● **TASK BRIEF**: The answer should be one number: how many lines in the records below contain the word "Abbildung".

>>>

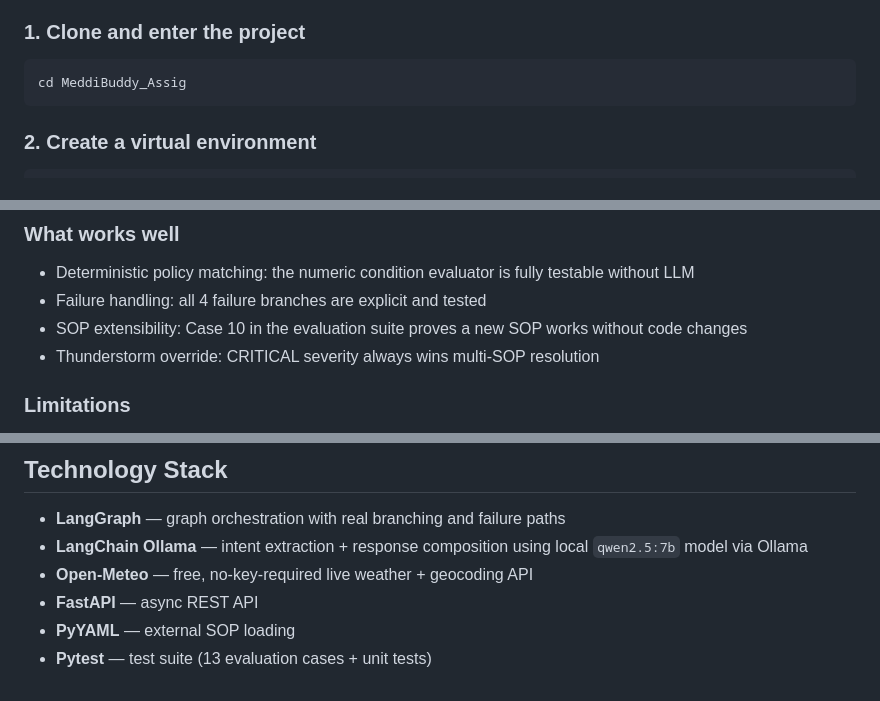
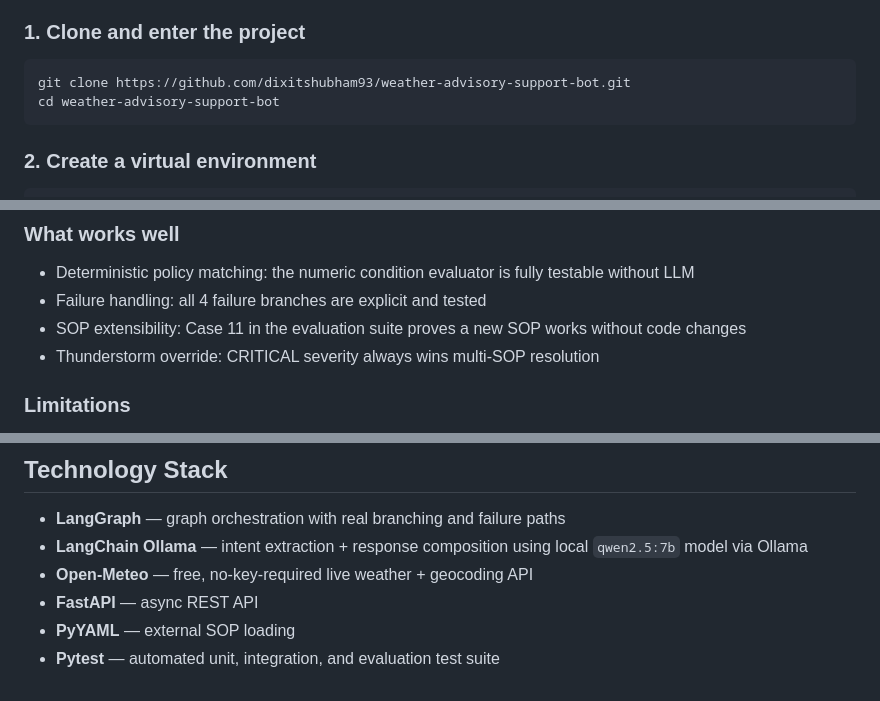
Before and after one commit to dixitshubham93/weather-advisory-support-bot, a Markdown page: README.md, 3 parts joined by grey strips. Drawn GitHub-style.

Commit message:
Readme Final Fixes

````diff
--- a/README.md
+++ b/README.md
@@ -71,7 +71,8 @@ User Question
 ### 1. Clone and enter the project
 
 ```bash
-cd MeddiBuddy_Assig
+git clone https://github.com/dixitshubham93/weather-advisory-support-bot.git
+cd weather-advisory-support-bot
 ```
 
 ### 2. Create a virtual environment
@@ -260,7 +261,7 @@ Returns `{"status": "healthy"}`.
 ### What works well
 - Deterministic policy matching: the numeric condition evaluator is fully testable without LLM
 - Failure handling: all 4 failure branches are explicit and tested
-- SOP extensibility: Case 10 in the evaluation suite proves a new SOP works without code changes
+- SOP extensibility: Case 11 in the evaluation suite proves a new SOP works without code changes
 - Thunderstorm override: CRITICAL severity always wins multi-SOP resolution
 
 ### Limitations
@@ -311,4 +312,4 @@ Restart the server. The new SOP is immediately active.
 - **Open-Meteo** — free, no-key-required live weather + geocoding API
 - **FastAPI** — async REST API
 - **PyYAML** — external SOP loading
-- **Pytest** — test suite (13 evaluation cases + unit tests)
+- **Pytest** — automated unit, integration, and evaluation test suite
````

<<<
>>>

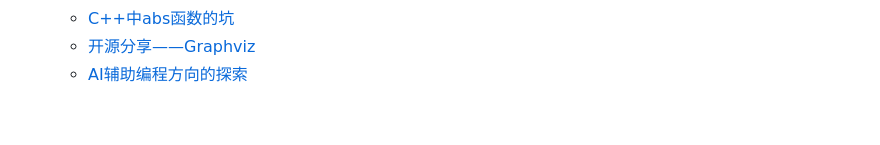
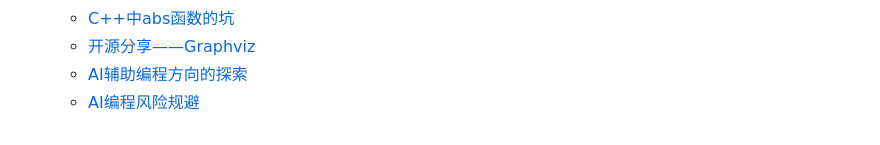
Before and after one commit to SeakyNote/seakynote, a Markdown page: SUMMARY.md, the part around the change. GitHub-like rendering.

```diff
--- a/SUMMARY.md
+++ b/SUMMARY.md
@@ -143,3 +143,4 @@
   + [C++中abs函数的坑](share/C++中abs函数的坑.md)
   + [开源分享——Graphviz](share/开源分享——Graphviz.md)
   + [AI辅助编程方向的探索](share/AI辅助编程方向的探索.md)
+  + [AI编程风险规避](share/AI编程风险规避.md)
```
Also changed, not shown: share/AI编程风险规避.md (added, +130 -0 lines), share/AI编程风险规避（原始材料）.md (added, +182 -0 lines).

<<<
>>>

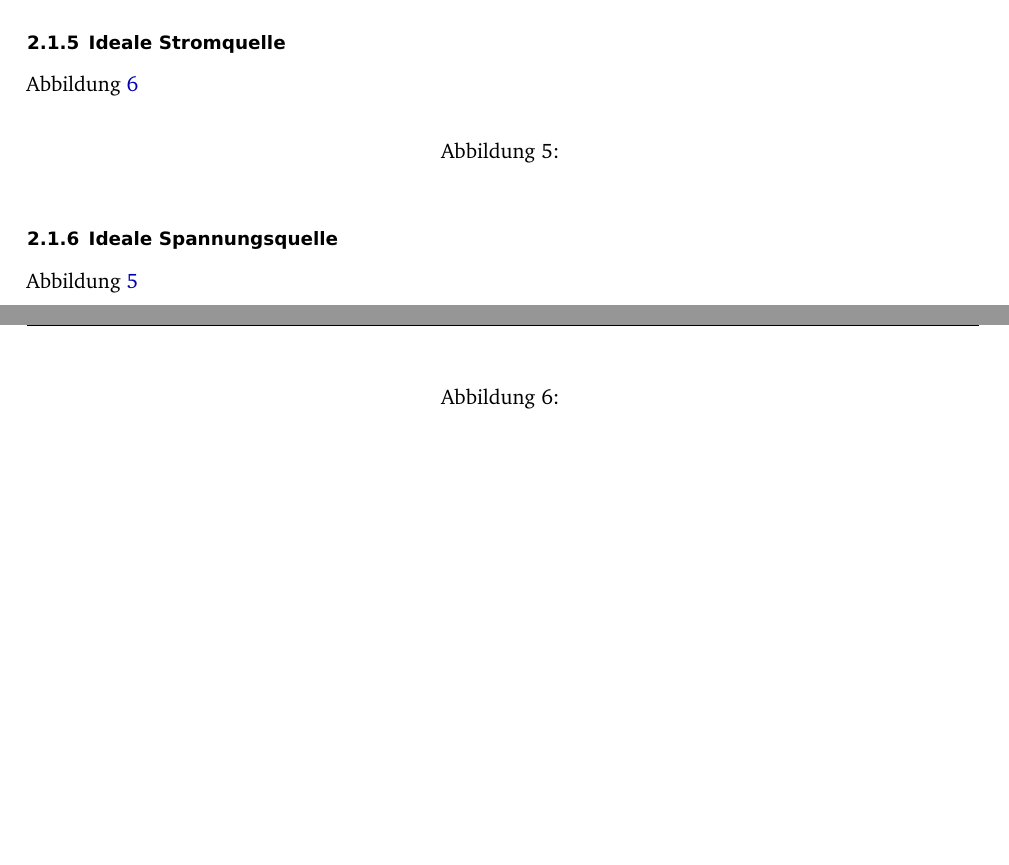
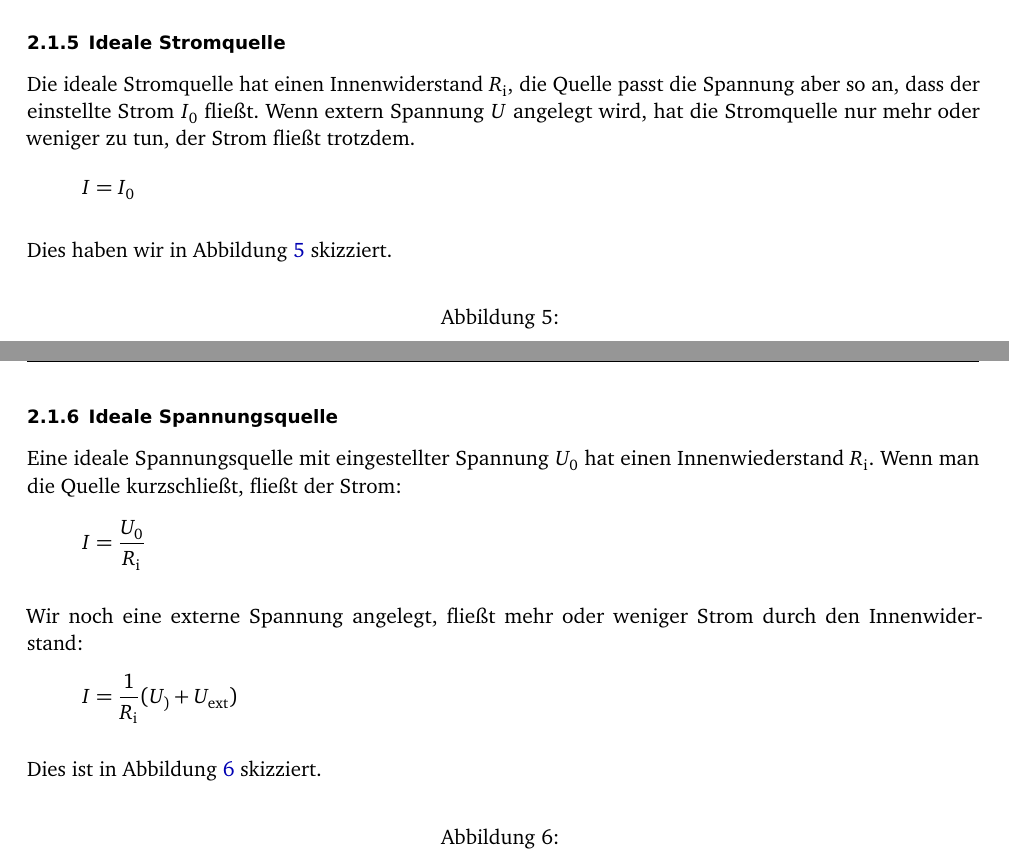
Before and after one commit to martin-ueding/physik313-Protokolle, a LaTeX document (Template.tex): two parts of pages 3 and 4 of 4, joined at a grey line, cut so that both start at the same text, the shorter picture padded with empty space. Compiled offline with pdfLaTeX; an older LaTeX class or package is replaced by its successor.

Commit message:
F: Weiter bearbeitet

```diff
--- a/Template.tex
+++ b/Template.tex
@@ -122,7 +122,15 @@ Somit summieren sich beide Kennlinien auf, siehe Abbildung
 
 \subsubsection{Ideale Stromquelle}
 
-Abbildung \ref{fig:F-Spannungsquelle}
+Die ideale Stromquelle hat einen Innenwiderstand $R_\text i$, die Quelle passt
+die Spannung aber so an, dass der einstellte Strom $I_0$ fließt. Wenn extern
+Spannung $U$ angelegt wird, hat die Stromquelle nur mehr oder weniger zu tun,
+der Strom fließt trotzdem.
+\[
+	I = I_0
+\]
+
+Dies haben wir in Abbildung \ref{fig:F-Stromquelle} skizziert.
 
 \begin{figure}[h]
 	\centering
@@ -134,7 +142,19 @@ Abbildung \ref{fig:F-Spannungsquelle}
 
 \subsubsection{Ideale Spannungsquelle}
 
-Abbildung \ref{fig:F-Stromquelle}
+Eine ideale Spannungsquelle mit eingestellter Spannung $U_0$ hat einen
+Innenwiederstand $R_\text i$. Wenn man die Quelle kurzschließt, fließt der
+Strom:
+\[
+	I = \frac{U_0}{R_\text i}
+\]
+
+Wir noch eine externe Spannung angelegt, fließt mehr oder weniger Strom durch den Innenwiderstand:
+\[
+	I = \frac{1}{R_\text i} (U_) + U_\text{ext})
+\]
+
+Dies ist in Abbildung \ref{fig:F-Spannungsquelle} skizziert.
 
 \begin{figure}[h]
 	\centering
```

<<<

● **TASK OUTPUT**: 6